Developers, product owners, AppSec, and security engineers can use this information to better understand application security threats, adjust security controls, and improve their security posture.
Through reading this report on a monthly cadence, AppSec teams can gain a better understanding of the possible types and origins of attacks and attackers.
Visit our website to learn more about how Contrast Security continuously measures both vulnerabilities and attacks in parallel across your application portfolio.
- In August, attackers seemed to be scanning broadly for potential victims than in previous months, with fewer attacks per application. Contrast Security saw a 47% decrease in total attacks compared to July after two months of steady increases. During this time there was a 19% increase in applications reporting attacks.
- 2% of these attacks were connected to a vulnerability within an application. The other 97% were probes and did not connect with a corresponding vulnerability within the target application — a striking fact for security teams using tools that cannot distinguish between ineffective and effective attacks.
- The most common attack types were SQL Injection, Reflected Cross-Site Scripting (XSS), and Path Traversal.
- The volume of attacks targeting open source components more than doubled compared to July levels, with a Struts2 attack (CVE-2017-5638) as the most common CVE attacked. It represented the 7th most common attack type in July. When exploited, CVE-2017-5638 allows the application executes untrusted injected code.
- Custom Code Attacks: We saw the continued dominance of SQL Injection attacks last month. SQL-Injections represented 55% of all attack vectors, targeting 69% of applications.
- Open Source (CVE) Attacks: Attacks on CVEs, particularly Struts, continued at similar levels as last month. The most common CVE attack in August was CVE-2017-5638 (Struts 2 Input Validation).
- Attack Vectors By Language: SQL Injection attacks were the most common attacks for both Java and .NET applications in August. Node experienced the highest volume of Path Transversal attacks.
- Geo Location: Attacks originated across the globe in August, with the most attacks originating from North America, specifically the United States. Netherlands remained the second most common origin country, though attacks originating from the country fell by 50% compared to July.
CUSTOM CODE ATTACKS
The three most common attack types in August:
- SQL Injection
- Carefully crafted inputs that can alter the SQL queries the application uses, and steal data or execute code.
- Represented 55% of all attacks in August, down from 68% of attacks in July.
- Targeted 69% of applications.
- Reflected Cross-site Scripting (XSS)
- Represented 25% of attacks in August, up from 8% in July.
- Targeted 55% of applications.
- Path Traversal
- A vulnerability that allows users to control which files are opened and read by an application.
- Represented 17% of all attacks in August, up from 13% of attacks in July.
- Targeted 69% of applications.
In August, 97% of applications were targeted by one of these three types during the month.
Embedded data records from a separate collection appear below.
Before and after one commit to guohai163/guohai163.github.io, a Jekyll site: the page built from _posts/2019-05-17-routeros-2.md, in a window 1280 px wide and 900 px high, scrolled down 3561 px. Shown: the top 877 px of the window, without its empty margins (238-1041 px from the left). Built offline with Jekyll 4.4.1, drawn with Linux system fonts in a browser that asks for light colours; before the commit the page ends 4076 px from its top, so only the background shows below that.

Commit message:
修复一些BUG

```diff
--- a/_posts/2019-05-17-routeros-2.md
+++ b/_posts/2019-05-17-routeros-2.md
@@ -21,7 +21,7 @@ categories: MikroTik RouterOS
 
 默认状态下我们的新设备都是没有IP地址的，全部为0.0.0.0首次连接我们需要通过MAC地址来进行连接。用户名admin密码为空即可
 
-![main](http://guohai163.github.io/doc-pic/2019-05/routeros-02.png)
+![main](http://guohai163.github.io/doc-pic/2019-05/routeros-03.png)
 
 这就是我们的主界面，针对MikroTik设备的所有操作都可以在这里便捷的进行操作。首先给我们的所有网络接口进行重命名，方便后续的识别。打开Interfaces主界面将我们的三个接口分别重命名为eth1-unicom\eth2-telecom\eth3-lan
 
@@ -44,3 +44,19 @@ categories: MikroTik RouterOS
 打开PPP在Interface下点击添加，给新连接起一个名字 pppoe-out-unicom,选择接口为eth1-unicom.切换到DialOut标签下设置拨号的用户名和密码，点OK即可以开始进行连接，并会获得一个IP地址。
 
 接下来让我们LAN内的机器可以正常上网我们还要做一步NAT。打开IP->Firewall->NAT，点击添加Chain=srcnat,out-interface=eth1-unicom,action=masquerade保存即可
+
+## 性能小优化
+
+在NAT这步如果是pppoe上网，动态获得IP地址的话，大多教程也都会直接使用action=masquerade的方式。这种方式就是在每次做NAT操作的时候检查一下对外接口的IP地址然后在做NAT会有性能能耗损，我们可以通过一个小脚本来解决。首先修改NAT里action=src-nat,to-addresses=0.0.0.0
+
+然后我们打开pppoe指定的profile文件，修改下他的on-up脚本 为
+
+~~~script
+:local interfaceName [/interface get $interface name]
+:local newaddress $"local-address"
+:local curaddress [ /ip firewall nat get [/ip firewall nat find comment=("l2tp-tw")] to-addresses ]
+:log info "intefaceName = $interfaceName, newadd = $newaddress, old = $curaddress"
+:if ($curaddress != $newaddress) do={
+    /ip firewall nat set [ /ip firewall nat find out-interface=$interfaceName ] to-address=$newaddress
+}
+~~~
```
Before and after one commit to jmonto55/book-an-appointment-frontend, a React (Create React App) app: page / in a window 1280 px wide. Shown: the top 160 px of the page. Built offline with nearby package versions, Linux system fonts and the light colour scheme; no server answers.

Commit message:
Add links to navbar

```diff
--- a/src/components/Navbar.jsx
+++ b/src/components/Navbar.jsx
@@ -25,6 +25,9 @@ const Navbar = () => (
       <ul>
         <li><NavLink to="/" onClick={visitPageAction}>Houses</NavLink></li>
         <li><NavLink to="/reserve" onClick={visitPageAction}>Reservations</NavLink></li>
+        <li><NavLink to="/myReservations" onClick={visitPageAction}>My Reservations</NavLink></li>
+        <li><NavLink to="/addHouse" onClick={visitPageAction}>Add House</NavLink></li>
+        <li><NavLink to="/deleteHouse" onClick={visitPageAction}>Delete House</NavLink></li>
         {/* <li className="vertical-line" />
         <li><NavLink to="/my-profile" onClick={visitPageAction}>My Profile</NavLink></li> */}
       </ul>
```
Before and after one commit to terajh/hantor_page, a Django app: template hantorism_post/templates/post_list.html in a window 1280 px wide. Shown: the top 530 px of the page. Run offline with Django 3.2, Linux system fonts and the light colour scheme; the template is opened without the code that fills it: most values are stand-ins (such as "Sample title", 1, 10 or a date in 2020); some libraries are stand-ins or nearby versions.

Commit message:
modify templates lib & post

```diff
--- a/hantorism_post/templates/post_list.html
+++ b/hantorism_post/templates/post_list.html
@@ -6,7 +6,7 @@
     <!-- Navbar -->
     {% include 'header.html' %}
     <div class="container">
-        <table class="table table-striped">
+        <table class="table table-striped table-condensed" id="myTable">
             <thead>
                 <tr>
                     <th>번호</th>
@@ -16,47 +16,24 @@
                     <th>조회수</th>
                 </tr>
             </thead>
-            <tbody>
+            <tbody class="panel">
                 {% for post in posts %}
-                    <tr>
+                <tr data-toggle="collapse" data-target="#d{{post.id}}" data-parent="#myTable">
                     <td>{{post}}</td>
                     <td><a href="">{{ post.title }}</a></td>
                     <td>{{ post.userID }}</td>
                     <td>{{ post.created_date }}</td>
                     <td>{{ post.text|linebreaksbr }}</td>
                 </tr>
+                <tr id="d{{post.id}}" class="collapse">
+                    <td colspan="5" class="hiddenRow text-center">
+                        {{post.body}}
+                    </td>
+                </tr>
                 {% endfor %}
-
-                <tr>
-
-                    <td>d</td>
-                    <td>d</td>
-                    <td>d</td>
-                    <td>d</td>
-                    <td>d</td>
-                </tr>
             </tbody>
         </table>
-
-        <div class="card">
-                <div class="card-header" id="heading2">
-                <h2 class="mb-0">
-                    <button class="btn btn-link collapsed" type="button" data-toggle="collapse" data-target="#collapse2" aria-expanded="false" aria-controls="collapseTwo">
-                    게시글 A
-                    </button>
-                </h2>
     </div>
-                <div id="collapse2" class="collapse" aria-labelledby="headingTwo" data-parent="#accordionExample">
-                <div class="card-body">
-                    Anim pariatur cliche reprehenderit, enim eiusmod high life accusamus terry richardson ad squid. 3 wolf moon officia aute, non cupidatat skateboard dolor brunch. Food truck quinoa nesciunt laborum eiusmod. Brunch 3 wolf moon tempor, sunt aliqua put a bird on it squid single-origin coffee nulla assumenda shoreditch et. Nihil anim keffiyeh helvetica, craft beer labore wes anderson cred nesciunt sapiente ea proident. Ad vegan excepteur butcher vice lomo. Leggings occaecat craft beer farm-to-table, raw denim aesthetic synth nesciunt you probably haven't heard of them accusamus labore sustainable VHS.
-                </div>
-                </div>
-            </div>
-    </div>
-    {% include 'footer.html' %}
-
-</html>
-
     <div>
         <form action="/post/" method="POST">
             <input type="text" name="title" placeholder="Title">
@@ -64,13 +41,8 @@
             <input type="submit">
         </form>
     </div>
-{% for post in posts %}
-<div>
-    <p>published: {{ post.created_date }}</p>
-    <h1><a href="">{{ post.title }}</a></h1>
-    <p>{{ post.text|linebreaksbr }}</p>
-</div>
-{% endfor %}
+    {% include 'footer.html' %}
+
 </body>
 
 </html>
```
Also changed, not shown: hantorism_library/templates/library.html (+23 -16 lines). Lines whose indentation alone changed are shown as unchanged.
TOP CVE ATTACKS
Exploiting vulnerable versions of Struts 2 continued to dominate attacks on CVEs. CVE-2017-5638 (Struts 2 Input Validation) attacks remained the most prevalent attack on a CVE. We observed a 40% increase in the attacks on this CVE from July to August.
While libraries constitute the largest percentage of application source code, attacks on custom code vulnerabilities continued to greatly surpass those on CVEs. This highlights the need for security teams to know about and properly manage the vulnerabilities within their custom code.
TOP ATTACK VECTORS BY LANGUAGE
ATTACKS BY GEOLOCATION
August saw attacks from 6 continents and 109 countries.
The greatest number of attacks originated from the United States, Netherlands, Japan, India, and Viet Nam, in descending order.
The map below illustrates the number of attacks originating from each country with the most saturated color representing the most attacks and the least saturated representing the least attacks. We observed no attacks from the countries filled in gray.
*** This is a Security Bloggers Network syndicated blog from Security Influencers Blog authored by Katharine Watson, Data Analytics. Read the original post at: https://www.contrastsecurity.com/security-influencers/august-2019-appsec-intelligence-report